Scan the entries below and count the lines holding the string "Spielregeln". Supply only the number.
───── Listed records ─────
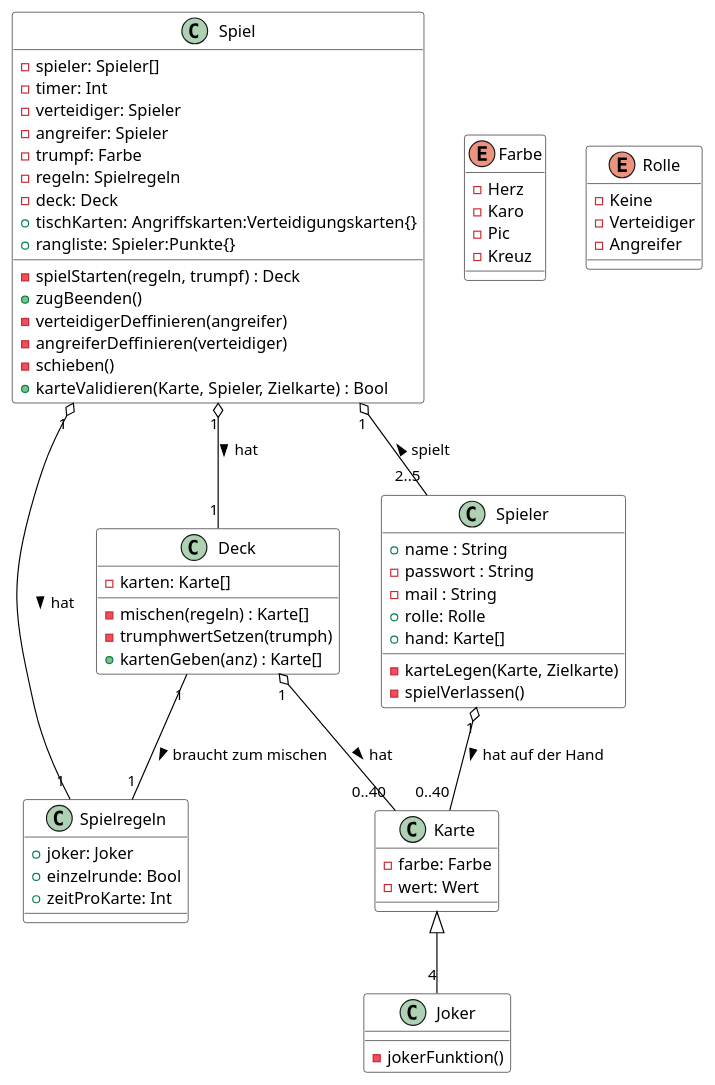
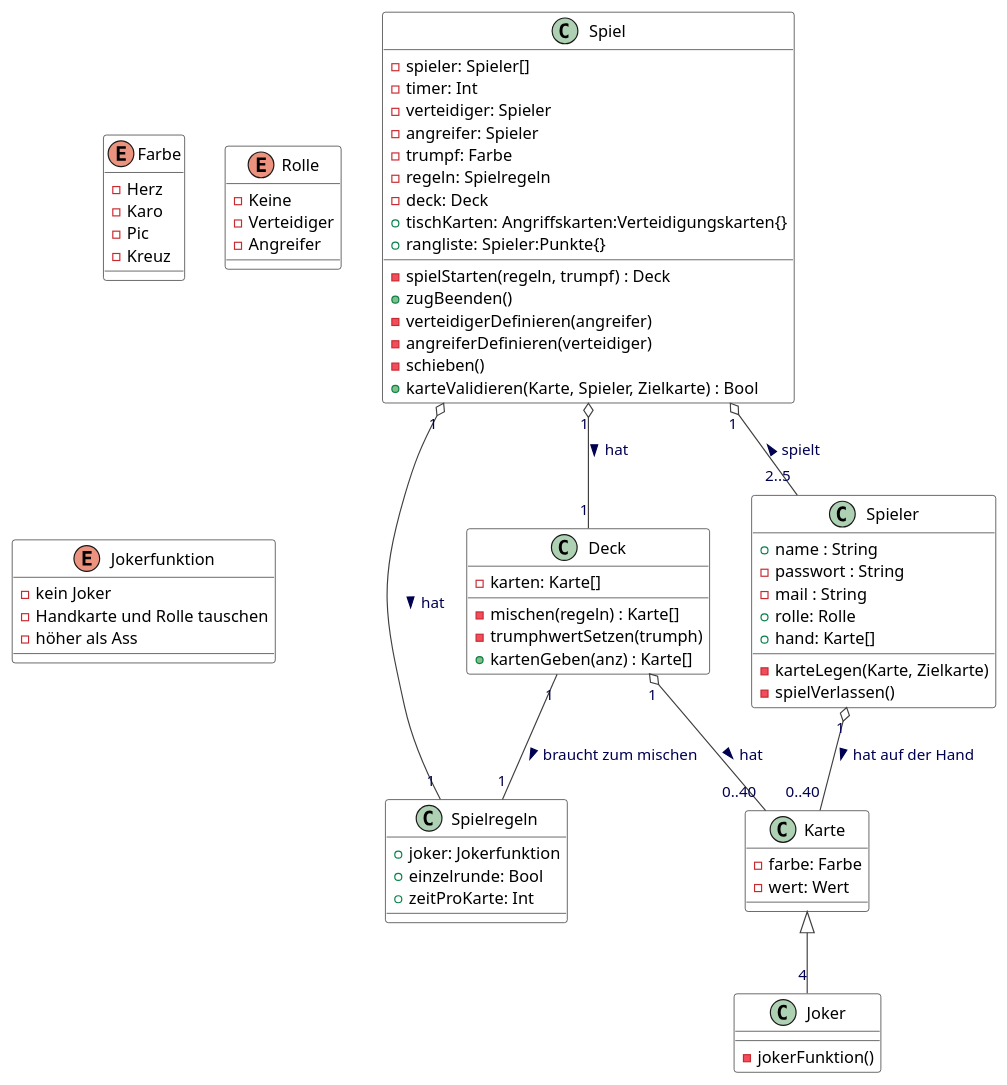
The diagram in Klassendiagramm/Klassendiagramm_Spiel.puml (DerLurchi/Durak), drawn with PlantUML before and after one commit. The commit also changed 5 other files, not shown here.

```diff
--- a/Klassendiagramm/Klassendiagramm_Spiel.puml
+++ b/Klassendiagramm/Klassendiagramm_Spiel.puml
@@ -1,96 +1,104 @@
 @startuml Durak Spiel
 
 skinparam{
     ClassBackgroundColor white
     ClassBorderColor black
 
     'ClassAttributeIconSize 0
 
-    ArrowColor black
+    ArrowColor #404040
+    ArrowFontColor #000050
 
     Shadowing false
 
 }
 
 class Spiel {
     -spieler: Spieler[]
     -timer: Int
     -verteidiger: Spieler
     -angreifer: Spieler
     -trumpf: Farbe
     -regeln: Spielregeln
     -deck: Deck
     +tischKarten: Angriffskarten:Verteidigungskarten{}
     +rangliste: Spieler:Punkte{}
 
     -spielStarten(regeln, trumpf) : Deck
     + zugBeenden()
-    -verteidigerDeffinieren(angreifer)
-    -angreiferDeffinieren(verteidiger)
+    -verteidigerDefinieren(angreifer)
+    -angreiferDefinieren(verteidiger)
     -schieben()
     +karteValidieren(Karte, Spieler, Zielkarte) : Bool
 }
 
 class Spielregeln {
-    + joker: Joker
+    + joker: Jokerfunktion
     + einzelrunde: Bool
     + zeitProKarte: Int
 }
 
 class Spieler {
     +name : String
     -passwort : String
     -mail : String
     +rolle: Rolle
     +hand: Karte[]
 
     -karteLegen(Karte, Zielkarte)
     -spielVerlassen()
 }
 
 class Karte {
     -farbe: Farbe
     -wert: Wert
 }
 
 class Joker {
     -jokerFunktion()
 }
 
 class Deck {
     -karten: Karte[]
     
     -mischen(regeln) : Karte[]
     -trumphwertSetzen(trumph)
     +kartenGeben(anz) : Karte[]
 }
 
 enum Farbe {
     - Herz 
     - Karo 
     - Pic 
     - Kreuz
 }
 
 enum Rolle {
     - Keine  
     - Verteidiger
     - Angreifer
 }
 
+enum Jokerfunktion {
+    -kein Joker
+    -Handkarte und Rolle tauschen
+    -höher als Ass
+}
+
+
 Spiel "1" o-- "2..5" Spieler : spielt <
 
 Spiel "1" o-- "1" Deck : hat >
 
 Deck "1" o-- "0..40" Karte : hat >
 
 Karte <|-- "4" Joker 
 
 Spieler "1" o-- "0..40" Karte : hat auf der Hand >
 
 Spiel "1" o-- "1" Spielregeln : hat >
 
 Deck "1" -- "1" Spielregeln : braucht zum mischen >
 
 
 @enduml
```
─────
Answer area ▸
4